something that absorbs: Tons of high-powered absorbents were needed to clean up the oil spill.
Origin of absorbent
Related formsab·sorb·en·cy, nounnon·ab·sorb·en·cy, nounnon·ab·sorb·ent, adjective, nounpre·ab·sorb·ent, adjective, nounsem·i·ab·sorb·ent, adjectiveun·ab·sorb·ent, adjective
First recorded in 1710–20, absorbent
is from the Latin
(stem of absorbēns,
present participle of absorbēre
). See absorb
Based on the Random House Unabridged Dictionary, © Random House, Inc. 2019

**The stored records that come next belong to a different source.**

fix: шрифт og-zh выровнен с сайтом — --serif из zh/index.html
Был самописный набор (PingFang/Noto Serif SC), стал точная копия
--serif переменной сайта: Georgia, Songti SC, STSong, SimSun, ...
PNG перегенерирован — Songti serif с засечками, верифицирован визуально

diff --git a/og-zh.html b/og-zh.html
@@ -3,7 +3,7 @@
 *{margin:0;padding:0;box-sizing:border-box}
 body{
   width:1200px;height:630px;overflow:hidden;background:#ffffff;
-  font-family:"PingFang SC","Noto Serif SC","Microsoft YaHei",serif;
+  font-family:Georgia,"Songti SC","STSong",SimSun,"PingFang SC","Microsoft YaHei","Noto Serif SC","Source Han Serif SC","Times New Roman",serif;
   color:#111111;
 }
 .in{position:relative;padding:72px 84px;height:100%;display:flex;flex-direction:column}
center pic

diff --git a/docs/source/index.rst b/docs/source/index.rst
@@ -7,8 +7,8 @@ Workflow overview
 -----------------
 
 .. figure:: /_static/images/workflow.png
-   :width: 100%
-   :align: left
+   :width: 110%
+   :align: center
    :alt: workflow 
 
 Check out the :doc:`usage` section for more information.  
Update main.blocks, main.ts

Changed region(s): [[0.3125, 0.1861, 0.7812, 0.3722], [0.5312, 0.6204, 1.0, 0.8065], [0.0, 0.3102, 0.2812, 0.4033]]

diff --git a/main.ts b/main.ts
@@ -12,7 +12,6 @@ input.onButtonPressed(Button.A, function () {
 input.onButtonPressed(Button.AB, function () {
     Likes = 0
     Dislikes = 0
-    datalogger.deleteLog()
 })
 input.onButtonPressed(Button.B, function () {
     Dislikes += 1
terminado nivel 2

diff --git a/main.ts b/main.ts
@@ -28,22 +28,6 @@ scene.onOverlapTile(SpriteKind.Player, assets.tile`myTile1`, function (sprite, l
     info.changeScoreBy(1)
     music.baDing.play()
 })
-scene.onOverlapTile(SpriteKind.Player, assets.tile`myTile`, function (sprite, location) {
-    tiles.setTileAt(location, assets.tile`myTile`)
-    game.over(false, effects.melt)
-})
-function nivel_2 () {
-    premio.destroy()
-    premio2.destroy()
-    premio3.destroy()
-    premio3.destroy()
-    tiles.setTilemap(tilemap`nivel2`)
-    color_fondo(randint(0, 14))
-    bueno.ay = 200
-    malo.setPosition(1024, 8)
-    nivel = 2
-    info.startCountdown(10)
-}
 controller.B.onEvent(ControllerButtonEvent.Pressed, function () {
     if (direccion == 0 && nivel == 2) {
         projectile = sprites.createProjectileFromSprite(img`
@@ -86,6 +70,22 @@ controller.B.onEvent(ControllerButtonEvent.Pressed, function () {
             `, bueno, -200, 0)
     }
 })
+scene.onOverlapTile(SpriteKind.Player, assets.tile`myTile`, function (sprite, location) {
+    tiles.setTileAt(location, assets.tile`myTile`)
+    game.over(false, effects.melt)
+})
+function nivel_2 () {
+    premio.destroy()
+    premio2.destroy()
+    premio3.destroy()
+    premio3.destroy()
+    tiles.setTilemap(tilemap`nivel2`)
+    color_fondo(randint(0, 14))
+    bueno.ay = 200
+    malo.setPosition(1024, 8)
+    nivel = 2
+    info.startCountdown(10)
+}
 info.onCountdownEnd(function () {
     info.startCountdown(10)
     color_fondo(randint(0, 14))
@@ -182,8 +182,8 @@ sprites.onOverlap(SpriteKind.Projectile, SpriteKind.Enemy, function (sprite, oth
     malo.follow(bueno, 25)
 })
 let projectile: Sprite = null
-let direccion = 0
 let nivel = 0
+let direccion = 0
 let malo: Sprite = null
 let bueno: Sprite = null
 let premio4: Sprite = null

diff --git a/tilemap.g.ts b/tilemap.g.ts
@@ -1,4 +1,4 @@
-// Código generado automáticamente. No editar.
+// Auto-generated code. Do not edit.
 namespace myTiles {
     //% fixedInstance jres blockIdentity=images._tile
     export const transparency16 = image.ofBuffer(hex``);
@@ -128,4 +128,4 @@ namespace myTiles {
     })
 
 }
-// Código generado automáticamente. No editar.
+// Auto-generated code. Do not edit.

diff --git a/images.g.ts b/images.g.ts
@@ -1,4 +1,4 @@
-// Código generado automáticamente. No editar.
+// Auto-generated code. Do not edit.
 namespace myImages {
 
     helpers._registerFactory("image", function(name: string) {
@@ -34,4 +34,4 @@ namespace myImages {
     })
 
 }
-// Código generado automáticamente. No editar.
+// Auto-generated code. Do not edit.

Examples from the Web for absorbency
Contemporary Examples of absorbency
Historical Examples of absorbency
British Dictionary definitions for absorbencyDerived Formsabsorbency, noun
Collins English Dictionary - Complete & Unabridged 2012 Digital Edition
© William Collins Sons & Co. Ltd. 1979, 1986 © HarperCollins
Publishers 1998, 2000, 2003, 2005, 2006, 2007, 2009, 2012
Word Origin and History for absorbency
1718, adjective and noun, from Latin absorbentem (nominative absorbens), present participle of absorbere (see absorb).
Online Etymology Dictionary, © 2010 Douglas Harper
Related formsab•sorb′ent n.
Capable of absorption; able to absorb.
The American Heritage® Stedman's Medical Dictionary
Copyright © 2002, 2001, 1995 by Houghton Mifflin Company. Published by Houghton Mifflin Company.